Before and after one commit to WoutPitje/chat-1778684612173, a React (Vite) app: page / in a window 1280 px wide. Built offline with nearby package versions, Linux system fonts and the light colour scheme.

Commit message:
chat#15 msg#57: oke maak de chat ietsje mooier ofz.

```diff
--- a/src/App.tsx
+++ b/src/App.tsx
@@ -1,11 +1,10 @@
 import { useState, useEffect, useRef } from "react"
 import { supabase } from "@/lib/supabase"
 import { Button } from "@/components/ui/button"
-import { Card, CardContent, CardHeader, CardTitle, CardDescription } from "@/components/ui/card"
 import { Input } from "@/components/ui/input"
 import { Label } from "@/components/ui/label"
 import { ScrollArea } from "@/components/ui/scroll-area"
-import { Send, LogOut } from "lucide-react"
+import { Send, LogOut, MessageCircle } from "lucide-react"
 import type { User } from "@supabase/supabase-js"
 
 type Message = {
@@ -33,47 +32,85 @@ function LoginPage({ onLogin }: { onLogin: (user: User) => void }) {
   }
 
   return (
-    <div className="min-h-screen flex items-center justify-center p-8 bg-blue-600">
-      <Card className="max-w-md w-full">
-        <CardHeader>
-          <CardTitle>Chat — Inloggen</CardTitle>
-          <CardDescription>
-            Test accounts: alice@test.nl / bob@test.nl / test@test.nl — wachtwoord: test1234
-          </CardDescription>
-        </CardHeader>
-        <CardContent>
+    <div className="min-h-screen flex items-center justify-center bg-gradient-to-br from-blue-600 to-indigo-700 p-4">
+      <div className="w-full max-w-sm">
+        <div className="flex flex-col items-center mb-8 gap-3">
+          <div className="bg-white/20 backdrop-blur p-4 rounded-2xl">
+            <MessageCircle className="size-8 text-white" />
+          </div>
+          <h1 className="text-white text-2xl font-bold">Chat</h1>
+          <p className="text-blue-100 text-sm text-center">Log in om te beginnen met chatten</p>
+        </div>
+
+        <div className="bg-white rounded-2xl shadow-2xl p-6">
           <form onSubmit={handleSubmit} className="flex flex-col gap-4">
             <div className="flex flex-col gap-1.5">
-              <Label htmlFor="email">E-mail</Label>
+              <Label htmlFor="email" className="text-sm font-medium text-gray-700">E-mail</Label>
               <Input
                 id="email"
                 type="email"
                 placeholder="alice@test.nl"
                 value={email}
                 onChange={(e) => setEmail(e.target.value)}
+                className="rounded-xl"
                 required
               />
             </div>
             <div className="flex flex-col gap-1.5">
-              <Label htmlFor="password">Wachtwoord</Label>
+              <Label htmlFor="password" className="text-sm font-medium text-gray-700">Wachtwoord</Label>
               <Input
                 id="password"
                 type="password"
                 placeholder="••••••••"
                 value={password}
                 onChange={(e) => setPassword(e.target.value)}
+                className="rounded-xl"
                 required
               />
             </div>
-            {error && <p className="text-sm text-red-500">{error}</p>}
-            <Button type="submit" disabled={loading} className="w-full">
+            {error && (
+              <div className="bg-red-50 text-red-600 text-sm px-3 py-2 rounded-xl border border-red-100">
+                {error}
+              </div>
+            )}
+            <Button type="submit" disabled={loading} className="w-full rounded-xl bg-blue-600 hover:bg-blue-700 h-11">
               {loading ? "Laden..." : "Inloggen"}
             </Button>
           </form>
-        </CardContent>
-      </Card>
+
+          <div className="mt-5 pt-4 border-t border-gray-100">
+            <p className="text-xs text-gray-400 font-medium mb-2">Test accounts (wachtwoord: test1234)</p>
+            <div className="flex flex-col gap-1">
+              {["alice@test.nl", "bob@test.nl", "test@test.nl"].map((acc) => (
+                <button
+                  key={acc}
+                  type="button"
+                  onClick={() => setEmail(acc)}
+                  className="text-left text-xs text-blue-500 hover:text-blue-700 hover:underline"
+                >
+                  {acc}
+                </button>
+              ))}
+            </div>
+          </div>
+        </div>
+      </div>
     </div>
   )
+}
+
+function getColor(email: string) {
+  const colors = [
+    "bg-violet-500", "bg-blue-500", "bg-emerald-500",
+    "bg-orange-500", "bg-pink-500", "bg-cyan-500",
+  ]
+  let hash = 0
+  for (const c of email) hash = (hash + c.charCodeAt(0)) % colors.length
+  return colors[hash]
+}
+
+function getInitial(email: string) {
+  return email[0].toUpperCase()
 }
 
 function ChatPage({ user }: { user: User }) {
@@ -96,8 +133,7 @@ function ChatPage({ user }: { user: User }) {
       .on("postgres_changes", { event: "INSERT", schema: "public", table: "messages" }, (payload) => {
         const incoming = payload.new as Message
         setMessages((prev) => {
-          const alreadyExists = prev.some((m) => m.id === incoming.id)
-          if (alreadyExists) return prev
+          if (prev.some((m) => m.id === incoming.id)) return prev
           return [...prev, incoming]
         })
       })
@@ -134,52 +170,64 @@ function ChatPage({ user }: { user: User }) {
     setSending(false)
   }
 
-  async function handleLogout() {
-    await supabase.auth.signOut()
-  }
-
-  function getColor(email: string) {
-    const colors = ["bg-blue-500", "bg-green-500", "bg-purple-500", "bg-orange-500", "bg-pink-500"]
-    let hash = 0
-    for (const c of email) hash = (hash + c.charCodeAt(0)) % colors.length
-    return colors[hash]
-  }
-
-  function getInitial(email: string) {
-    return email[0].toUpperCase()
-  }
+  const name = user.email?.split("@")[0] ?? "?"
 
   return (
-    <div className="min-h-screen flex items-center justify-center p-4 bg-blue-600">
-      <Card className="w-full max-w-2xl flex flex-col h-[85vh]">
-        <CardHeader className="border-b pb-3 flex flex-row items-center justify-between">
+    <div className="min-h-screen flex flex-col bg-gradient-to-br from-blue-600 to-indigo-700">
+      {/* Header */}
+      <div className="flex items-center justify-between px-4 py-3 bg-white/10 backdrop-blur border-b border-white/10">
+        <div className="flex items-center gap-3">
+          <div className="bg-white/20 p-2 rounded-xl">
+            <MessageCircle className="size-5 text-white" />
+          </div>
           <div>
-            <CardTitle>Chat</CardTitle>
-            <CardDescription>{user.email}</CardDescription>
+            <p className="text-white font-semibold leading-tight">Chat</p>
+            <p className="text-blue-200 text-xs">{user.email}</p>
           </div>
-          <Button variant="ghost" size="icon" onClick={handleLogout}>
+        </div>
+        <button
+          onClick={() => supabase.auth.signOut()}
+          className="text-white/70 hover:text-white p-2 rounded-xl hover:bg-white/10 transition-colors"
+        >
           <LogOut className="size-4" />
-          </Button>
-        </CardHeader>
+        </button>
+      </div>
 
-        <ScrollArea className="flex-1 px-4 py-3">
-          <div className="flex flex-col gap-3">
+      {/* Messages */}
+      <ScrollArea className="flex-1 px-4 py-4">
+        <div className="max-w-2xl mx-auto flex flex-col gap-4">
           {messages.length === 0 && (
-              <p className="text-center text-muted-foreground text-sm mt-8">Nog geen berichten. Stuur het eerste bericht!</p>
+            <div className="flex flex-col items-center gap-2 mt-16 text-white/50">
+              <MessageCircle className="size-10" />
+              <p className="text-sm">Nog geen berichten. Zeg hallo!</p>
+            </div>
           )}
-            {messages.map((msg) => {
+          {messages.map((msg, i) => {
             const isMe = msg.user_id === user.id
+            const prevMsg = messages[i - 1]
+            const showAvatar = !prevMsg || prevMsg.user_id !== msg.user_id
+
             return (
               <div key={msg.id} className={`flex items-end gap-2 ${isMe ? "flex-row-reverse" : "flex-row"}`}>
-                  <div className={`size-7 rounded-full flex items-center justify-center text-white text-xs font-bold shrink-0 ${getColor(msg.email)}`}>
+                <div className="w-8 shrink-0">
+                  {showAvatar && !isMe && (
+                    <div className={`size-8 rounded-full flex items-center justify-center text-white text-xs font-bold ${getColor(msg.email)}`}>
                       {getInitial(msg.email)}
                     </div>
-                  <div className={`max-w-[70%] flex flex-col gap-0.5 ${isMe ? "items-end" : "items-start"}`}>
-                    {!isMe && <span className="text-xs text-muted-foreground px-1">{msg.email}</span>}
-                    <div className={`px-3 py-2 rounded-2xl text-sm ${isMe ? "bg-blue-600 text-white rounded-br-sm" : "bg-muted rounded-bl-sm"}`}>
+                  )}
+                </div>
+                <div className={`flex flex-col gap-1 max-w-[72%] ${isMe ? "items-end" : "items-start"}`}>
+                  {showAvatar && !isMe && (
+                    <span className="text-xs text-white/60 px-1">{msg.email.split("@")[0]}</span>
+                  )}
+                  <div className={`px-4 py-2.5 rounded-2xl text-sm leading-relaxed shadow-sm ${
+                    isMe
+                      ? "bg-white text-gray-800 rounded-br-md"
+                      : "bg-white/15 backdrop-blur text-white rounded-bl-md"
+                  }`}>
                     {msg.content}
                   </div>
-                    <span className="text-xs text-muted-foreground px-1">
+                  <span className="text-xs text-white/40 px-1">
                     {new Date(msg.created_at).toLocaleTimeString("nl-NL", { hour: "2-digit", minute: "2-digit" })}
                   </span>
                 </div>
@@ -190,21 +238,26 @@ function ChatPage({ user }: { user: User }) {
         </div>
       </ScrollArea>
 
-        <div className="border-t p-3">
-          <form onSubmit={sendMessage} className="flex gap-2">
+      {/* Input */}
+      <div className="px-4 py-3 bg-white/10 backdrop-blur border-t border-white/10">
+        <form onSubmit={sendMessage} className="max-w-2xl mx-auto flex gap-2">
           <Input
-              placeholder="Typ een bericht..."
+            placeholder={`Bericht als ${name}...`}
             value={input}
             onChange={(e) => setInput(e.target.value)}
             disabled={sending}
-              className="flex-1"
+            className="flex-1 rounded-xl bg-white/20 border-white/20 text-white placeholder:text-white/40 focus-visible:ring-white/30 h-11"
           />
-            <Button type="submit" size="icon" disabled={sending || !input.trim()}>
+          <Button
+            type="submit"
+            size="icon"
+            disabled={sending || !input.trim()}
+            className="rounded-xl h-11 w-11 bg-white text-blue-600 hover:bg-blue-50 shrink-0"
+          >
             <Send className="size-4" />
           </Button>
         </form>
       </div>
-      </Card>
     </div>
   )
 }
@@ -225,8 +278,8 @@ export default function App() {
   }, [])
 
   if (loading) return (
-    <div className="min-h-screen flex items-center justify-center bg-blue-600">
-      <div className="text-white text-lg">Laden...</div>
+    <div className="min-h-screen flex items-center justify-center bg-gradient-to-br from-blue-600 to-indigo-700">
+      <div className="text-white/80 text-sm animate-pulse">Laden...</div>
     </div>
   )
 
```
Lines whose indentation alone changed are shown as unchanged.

•••

Required work
For every line of the material that holds the word "form", make a copy.

Written solution
           <form onSubmit={handleSubmit} className="flex flex-col gap-4">
           </form>
-          <form onSubmit={sendMessage} className="flex gap-2">
+        <form onSubmit={sendMessage} className="max-w-2xl mx-auto flex gap-2">
         </form>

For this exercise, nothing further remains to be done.